Moist Dermatitia at Dogs

Moist Dermatitis in Dogs: Home Treatments for Hot Spots

How often have you seen your canine busily gnawing itself? At a glance, this behavior might appear as though it is just a simple process of grooming. However there is more to it and the implication could surprise you.

What Makes a Dog Gnaw?

A very common yet adorable habit of dogs is to lick and chew paws or other body parts. Boredom is one of the main reasons as to why dogs resort to this activity. But there could be another vital cause, namely irritation to the skin.

Moist Dermatitia

Reasons like insect bites (fleas, flies), skin allergies, and excess moisture on the surface are some common causes of skin irritation. Dogs that have a heavy coat or matted hair often have saliva accumulation under their fur. Over a period of time, this causes irritation on the skin and the only rescue is through chewing and licking.

What is Moist Dermatitis in Dogs?

Moist dermatitis or Pyotraumatic dermatitis often referred to as hot spots, is a skin condition in dogs that could be best described as superficial contamination. It is one of the most common dog skin disorders. When skin bacterium crosses the ultimate defense, it causes damage. This kind of a skin disease is characterized by stinky, soggy, localized infections that discharge pus.

How are Hot Spots Formed?

Hot spots are self provoked, and often your dog is its own adversary in inducing hot spots. If you observe your dog as constantly scratching or licking itself, it is time to prepare yourself to encounter certain skin conditions.

There is a secondary trauma too. The furry coat traps the moisture, leading to contamination. Dogs are so scratchy at times that intense licking over a short period of time might lead to a hot spot. This contamination renders the skin scratchier and uncomfortable.

Hot Spots Symptoms

Following are the progressive symptoms of hot spots as observed in dogs –

  • Initially, the infected area becomes moist, red, and abrasive.
  • As the contamination sets in, pus starts oozing out of the infected area.
  • Gradually the dried pus and the eroded skin together form a tightly adhered scab and the infected area sheds fur.
  • Once the infection sets in, it is followed by a cycle of itching, scratching, and chewing, leading to severe lesions. This stage is particularly agonizing. Touching the infected area may cause the dog pain that can be excruciating at times.

Risk Factors of Hot Spots

Usually young dogs are vulnerable to skin conditions such as hot spots. Dogs that have a thick furry coat like golden retrievers, Saint Bernard, German shepherd, Labrador retrievers, and Rottweiler’s are much more susceptible. When it is hot and sultry during summers, hot spots are a common occurrence among canines.

Home Remedies for Hot Spots

The good news about this skin ailment is not as awful as it looks and can be cured by topical treatment alone. As it is a superficial infection, there is no need to rush to the veterinarian, especially if it is still in its preliminary stage.

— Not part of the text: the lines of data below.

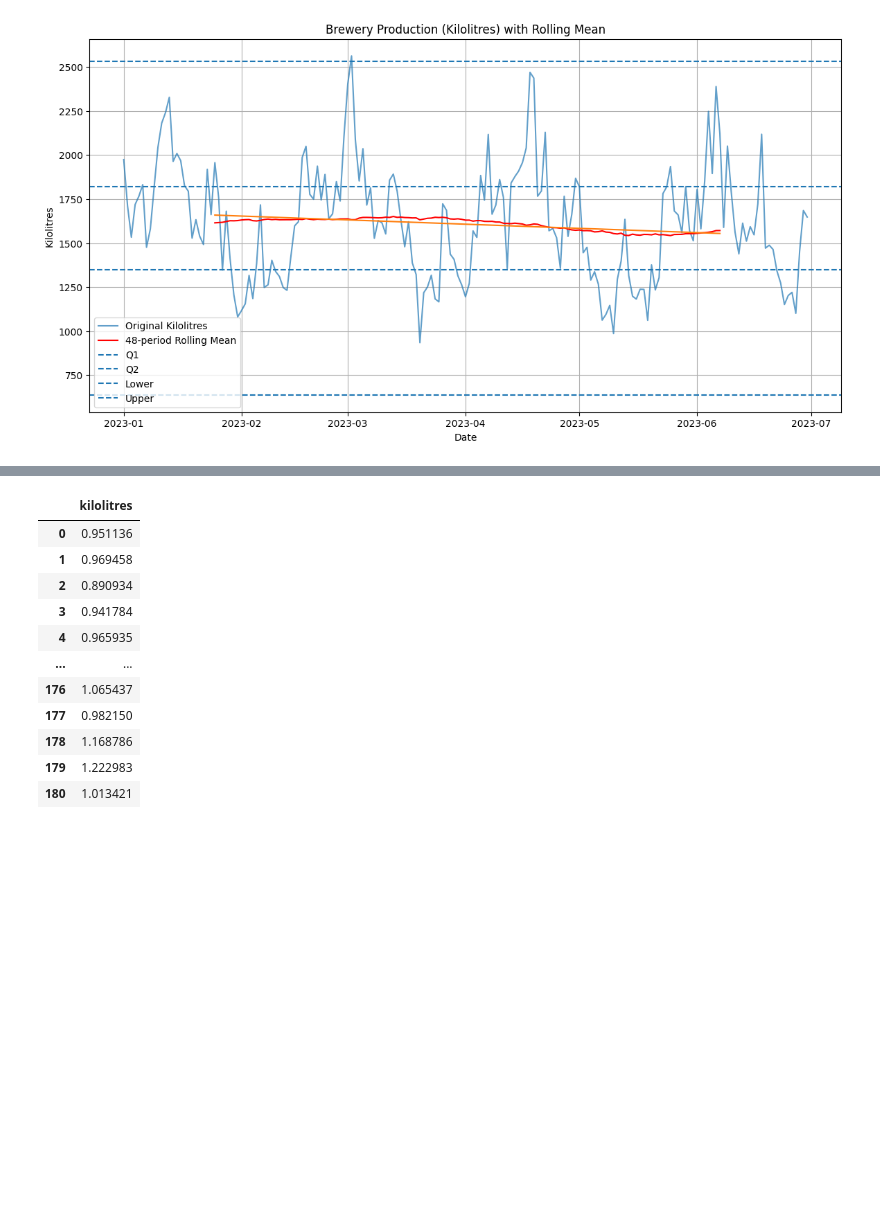
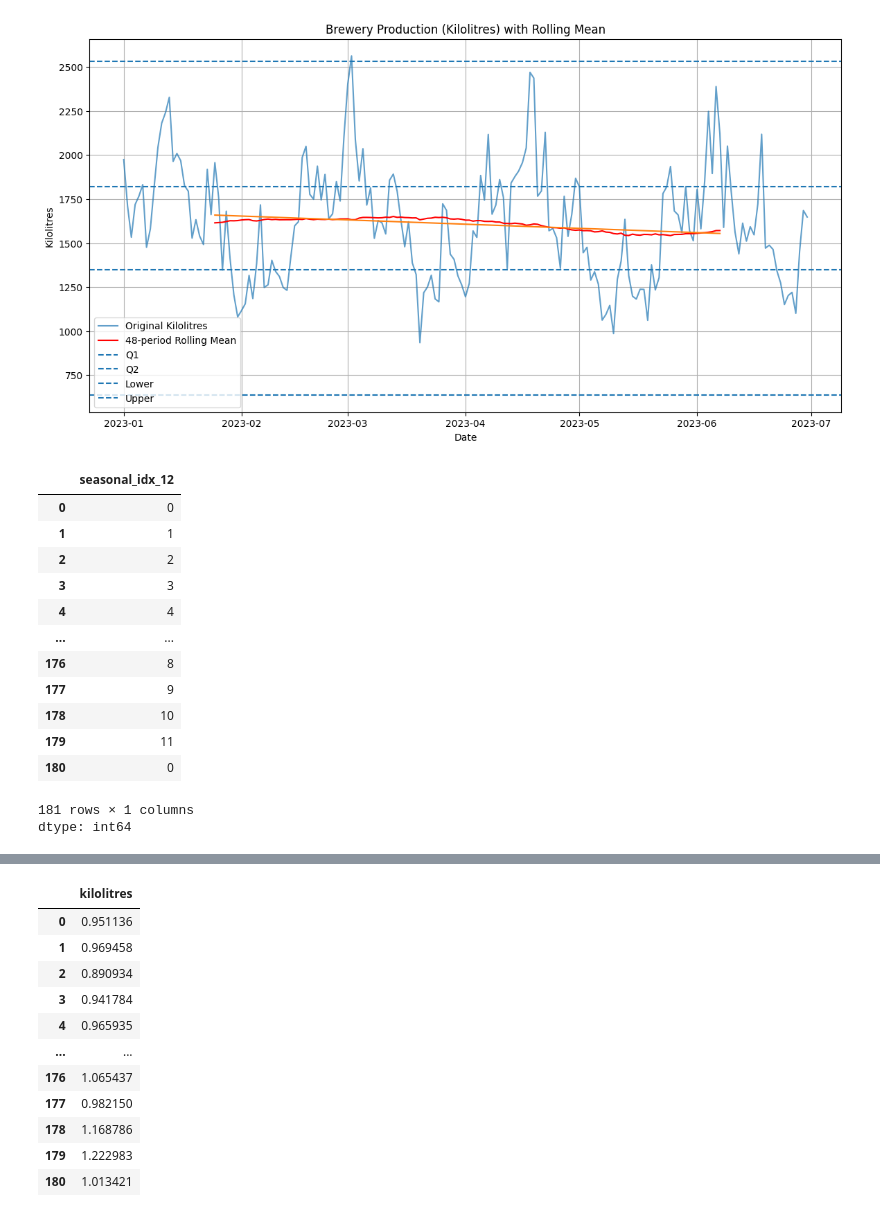
Before and after one commit to Renzou756/project-1-forecasting, a Jupyter notebook: Project_1_363.ipynb, the cells around one changed output, grey strips where cells are left out. Cells and saved outputs as stored; diff of their text form; code cells hidden in the pictures; blank space fills up the shorter version.

```diff
--- a/Project_1_363.ipynb
+++ b/Project_1_363.ipynb
@@ -159,3 +159,20 @@ plt.grid(True)
 plt.show()
 # %% [output]
 [figure]
+# %%
+df_B['seasonal_idx_12']
+# %% [output]
+|  | seasonal_idx_12 |
+| 0 | 0 |
+| 1 | 1 |
+| 2 | 2 |
+| 3 | 3 |
+| 4 | 4 |
+| ... | ... |
+| 176 | 8 |
+| 177 | 9 |
+| 178 | 10 |
+| 179 | 11 |
+| 180 | 0 |
+181 rows × 1 columns
+dtype: int64
```
Also changed, not shown: parts of 4 cells of this notebook.
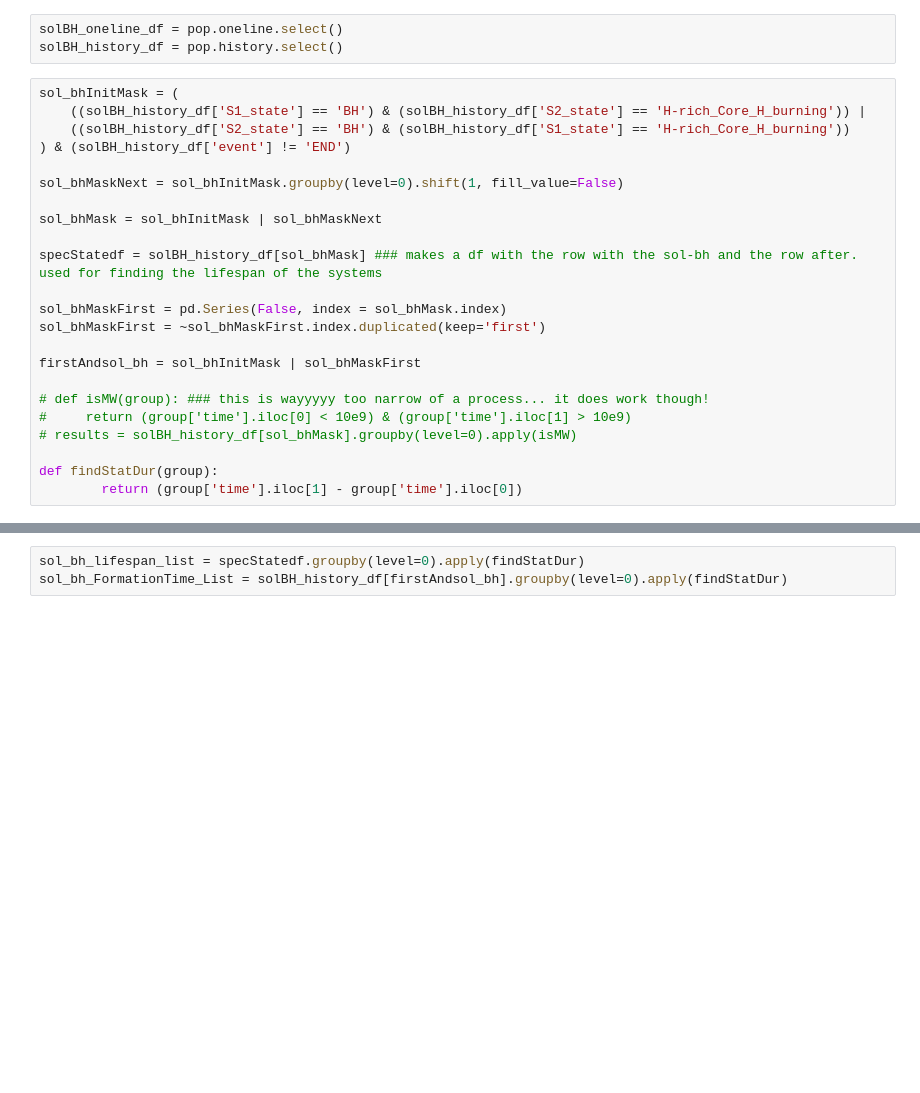
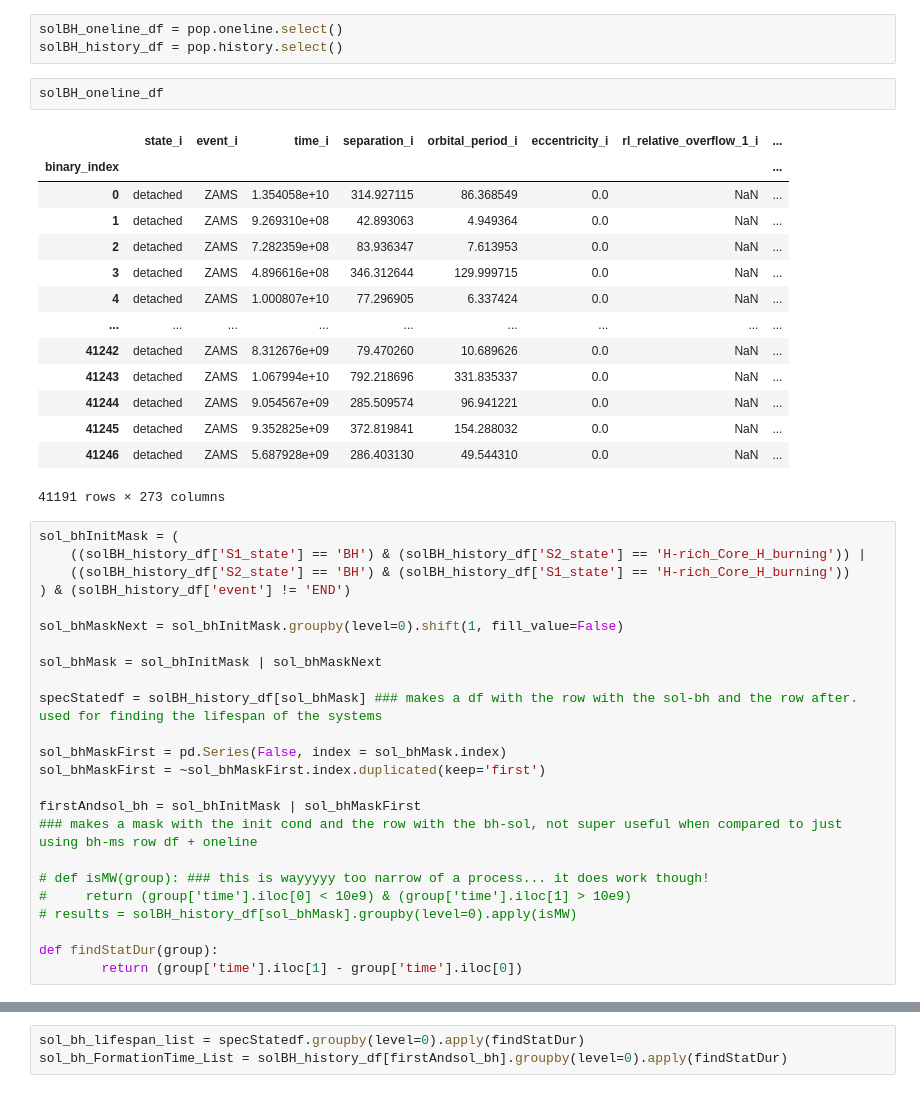
Before and after one commit to PiersonLip/solarBHs, a Jupyter notebook: Notebooks/lowPorb10GyrFiltering.ipynb, the cells around one changed output, grey strips where cells are left out. Drawn from its saved outputs; the diff is of its cells as text; blank space fills up the shorter version.

```diff
--- a/Notebooks/lowPorb10GyrFiltering.ipynb
+++ b/Notebooks/lowPorb10GyrFiltering.ipynb
@@ -85,6 +85,23 @@ Counter({'ZAMS_oRLO1_CC1_oRLO2_CC2_END': 13728,
 # %%
 solBH_oneline_df = pop.oneline.select()
 solBH_history_df = pop.history.select()
+# %%
+solBH_oneline_df
+# %% [output]
+|  | state_i | event_i | time_i | separation_i | orbital_period_i | eccentricity_i | rl_relative_overflow_1_i | ... |
+| binary_index |  |  |  |  |  |  |  | ... |
+| 0 | detached | ZAMS | 1.354058e+10 | 314.927115 | 86.368549 | 0.0 | NaN | ... |
+| 1 | detached | ZAMS | 9.269310e+08 | 42.893063 | 4.949364 | 0.0 | NaN | ... |
+| 2 | detached | ZAMS | 7.282359e+08 | 83.936347 | 7.613953 | 0.0 | NaN | ... |
+| 3 | detached | ZAMS | 4.896616e+08 | 346.312644 | 129.999715 | 0.0 | NaN | ... |
+| 4 | detached | ZAMS | 1.000807e+10 | 77.296905 | 6.337424 | 0.0 | NaN | ... |
+| ... | ... | ... | ... | ... | ... | ... | ... | ... |
+| 41242 | detached | ZAMS | 8.312676e+09 | 79.470260 | 10.689626 | 0.0 | NaN | ... |
+| 41243 | detached | ZAMS | 1.067994e+10 | 792.218696 | 331.835337 | 0.0 | NaN | ... |
+| 41244 | detached | ZAMS | 9.054567e+09 | 285.509574 | 96.941221 | 0.0 | NaN | ... |
+| 41245 | detached | ZAMS | 9.352825e+09 | 372.819841 | 154.288032 | 0.0 | NaN | ... |
+| 41246 | detached | ZAMS | 5.687928e+09 | 286.403130 | 49.544310 | 0.0 | NaN | ... |
+41191 rows × 273 columns
 # %%
 sol_bhInitMask = (
     ((solBH_history_df['S1_state'] == 'BH') & (solBH_history_df['S2_state'] == 'H-rich_Core_H_burning')) |
@@ -101,6 +118,7 @@ sol_bhMaskFirst = pd.Series(False, index = sol_bhMask.index)
 sol_bhMaskFirst = ~sol_bhMaskFirst.index.duplicated(keep='first')
 
 firstAndsol_bh = sol_bhInitMask | sol_bhMaskFirst
+### makes a mask with the init cond and the row with the bh-sol, not super useful when compared to just using bh-ms row df + oneline
 
 # def isMW(group): ### this is wayyyyy too narrow of a process... it does work though!
 #     return (group['time'].iloc[0] < 10e9) & (group['time'].iloc[1] > 10e9)
```
Also changed, not shown: parts of 13 cells of this notebook, 2 other files.
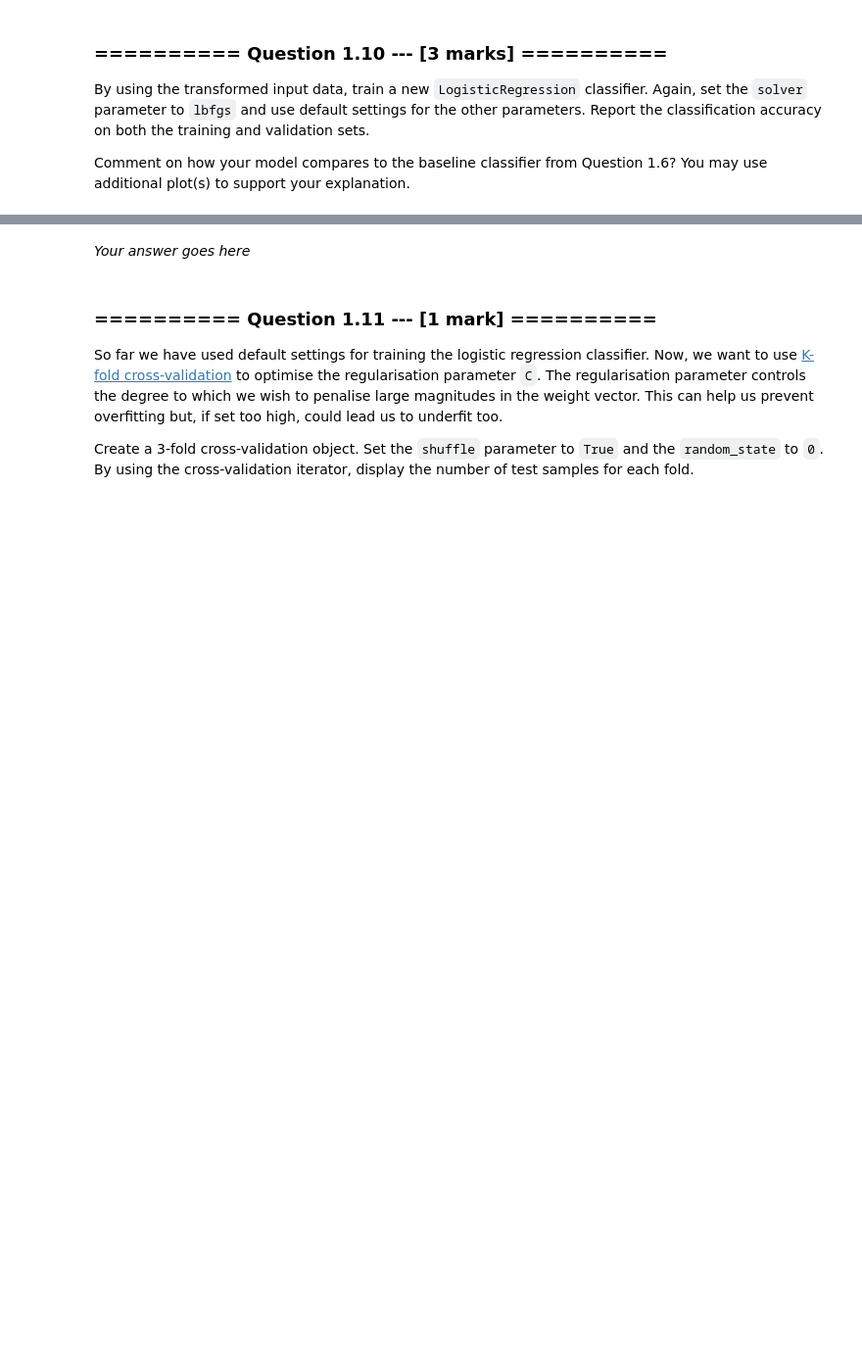
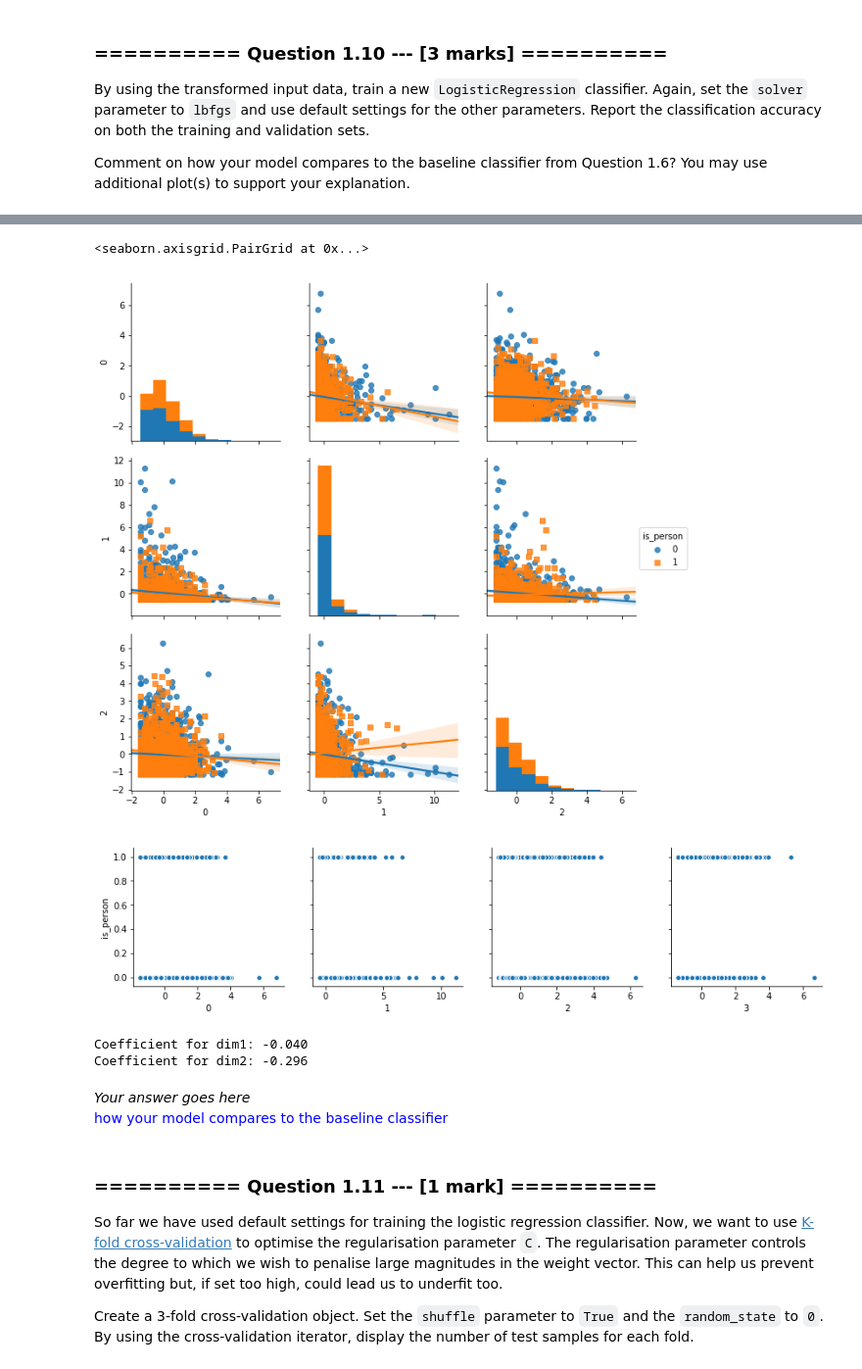
Before and after one commit to ShootingSpace/Machine-learning-practical-with-scikit-learn, a Jupyter notebook: 07_Assignment_3.ipynb, the cells around one changed output, grey strips where cells are left out. Shown at 98% size. Drawn from its saved outputs; the diff is of its cells as text; code cells hidden in the pictures; blank space fills up the shorter version.

```diff
--- a/07_Assignment_3.ipynb
+++ b/07_Assignment_3.ipynb
@@ -267,5 +362,27 @@ Comment on how your model compares to the baseline classifier from Question 1.6?
+# %%
+dummy_tr_new = X_tr.copy(deep=True)
+dummy_tr_new['is_person']= y_tr
+dummy_val_new = X_val.copy(deep=True)
+dummy_val_new['is_person']= y_val
+
+sns.pairplot(data=dummy_tr_new,hue='is_person',markers=["o", "s"],size=3,vars=[0,1,2],kind="reg")
+sns.pairplot(data=dummy_tr_new, x_vars=[0,1,2,3], y_vars = 'is_person', size=3)
+# %% [output]
+<seaborn.axisgrid.PairGrid at 0x...>
+[figure, added]
+[figure, added]
+# %%
+dim1 = X_tr.columns.get_loc(1)
+dim2 = X_tr.columns.get_loc(2)
+print('Coefficient for dim1: {:.3f}'.format(lr_1.coef_[0, dim1]))
+print('Coefficient for dim2: {:.3f}'.format(lr_1.coef_[0, dim2]))
+# %% [output]
+Coefficient for dim1: -0.040
+Coefficient for dim2: -0.296
 # %% [markdown]
 *Your answer goes here*
+<font color='blue'>
+how your model compares to the baseline classifier
 # %% [markdown]
 ### ========== Question 1.11 --- [1 mark] ==========
 So far we have used default settings for training the logistic regression classifier. Now, we want to use [K-fold cross-validation](http://scikit-learn.org/0.17/modules/generated/sklearn.cross_validation.KFold.html) to optimise the regularisation parameter `C`. The regularisation parameter controls the degree to which we wish to penalise large magnitudes in the weight vector. This can help us prevent overfitting but, if set too high, could lead us to underfit too.
```
Also changed, not shown: parts of 21 cells of this notebook, 2 other files.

Always try out the simplest way to treat the ailment, which causes minimal stress to your pet.

If the hot spot is small and uncomplicated, there are various products available in the pet shop to prevent further contamination. A variety of pet safe products like topical sprays, medicated shampoos, and herbal therapies can be used for treatment.

Basic Steps to Treat Hot Spots At Home

Find the source – First and foremost you need to pinpoint the source of the itching and scratching phenomenon. Until found, you will not be able to choose the correct mode of treatment. Identifying the source will not only help you in treatment but will also prevent recurrence of the same.

Moist Dermatitia in Dogs

For instance, if the infection is from insect bites or fleas, you need to opt for anti flea topical sprays or shampoos. If it is due to some allergy, you must exercise caution while choosing the proper medication. You need to recognize first if the sore is small and curable or does it require medical supervision.

Squeeze out the pus – If the hot spot is small and not as painful, remove the pus from the wound with the help of moist linen or medicated gauze. You need to be careful while squeezing out the pus as, while cleaning the top of the wound you might as well grind some pus into it, thus leading to further contamination. Use an antiseptic to clean the remaining area to ensure sterilization.

Soothing bath – Use a mild shampoo to bathe your pet. This would pacify your ailing pet and would also help in removing the contagions. Brushing would help in breaking the tangled lumps of hair, thereby preventing the recurrence of the infection. In furry pets the saliva accumulation is prevented by following the same procedure.

Check out some of our dog shampoos guides, such as the best dry shampoo for dogs, best dog shampoo for puppies, and best dog whitening shampoo.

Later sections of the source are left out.